**Your objective:** Every line of the listing below is to be repeated exactly; the pictures stay out.

**Data:**

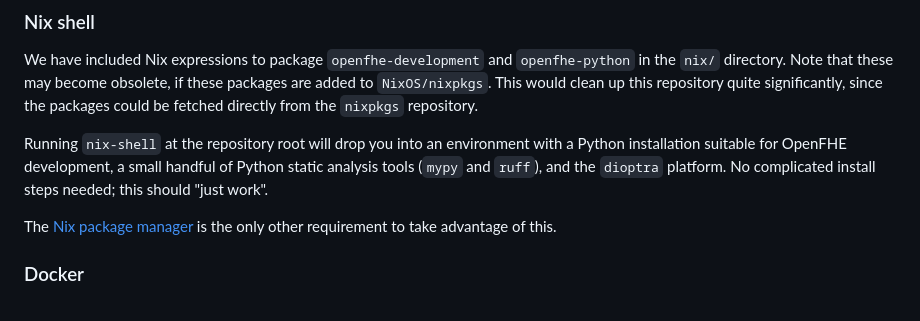
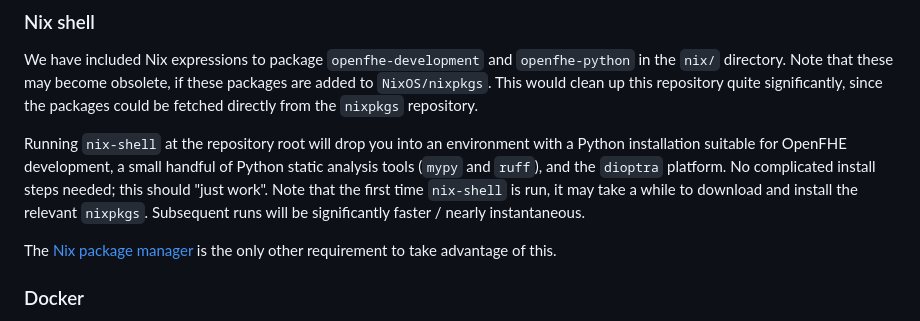
Before and after one commit to GaloisInc/dioptra, a Markdown page: README.md, the part around the change. GitHub-like rendering.

Commit message:
README: Clarify that the first `nix-shell` run will be slow.
This clarification should get ahead of instances of our clients /
users thinking that something is wrong when the first run of
`nix-shell` takes a long time.

```diff
--- a/README.md
+++ b/README.md
@@ -54,7 +54,10 @@ quite significantly, since the packages could be fetched directly from the
 Running `nix-shell` at the repository root will drop you into an environment
 with a Python installation suitable for OpenFHE development, a small handful of
 Python static analysis tools (`mypy` and `ruff`), and the `dioptra` platform.
-No complicated install steps needed; this should "just work".
+No complicated install steps needed; this should "just work". Note that the
+first time `nix-shell` is run, it may take a while to download and install the
+relevant `nixpkgs`. Subsequent runs will be significantly faster / nearly
+instantaneous.
 
 The [Nix package manager](https://nixos.org/download/) is the only other
 requirement to take advantage of this.
```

**Result below:**
Before and after one commit to GaloisInc/dioptra, a Markdown page: README.md, the part around the change. GitHub-like rendering.

Commit message:
README: Clarify that the first `nix-shell` run will be slow.
This clarification should get ahead of instances of our clients /
users thinking that something is wrong when the first run of
`nix-shell` takes a long time.

```diff
--- a/README.md
+++ b/README.md
@@ -54,7 +54,10 @@ quite significantly, since the packages could be fetched directly from the
 Running `nix-shell` at the repository root will drop you into an environment
 with a Python installation suitable for OpenFHE development, a small handful of
 Python static analysis tools (`mypy` and `ruff`), and the `dioptra` platform.
-No complicated install steps needed; this should "just work".
+No complicated install steps needed; this should "just work". Note that the
+first time `nix-shell` is run, it may take a while to download and install the
+relevant `nixpkgs`. Subsequent runs will be significantly faster / nearly
+instantaneous.
 
 The [Nix package manager](https://nixos.org/download/) is the only other
 requirement to take advantage of this.
```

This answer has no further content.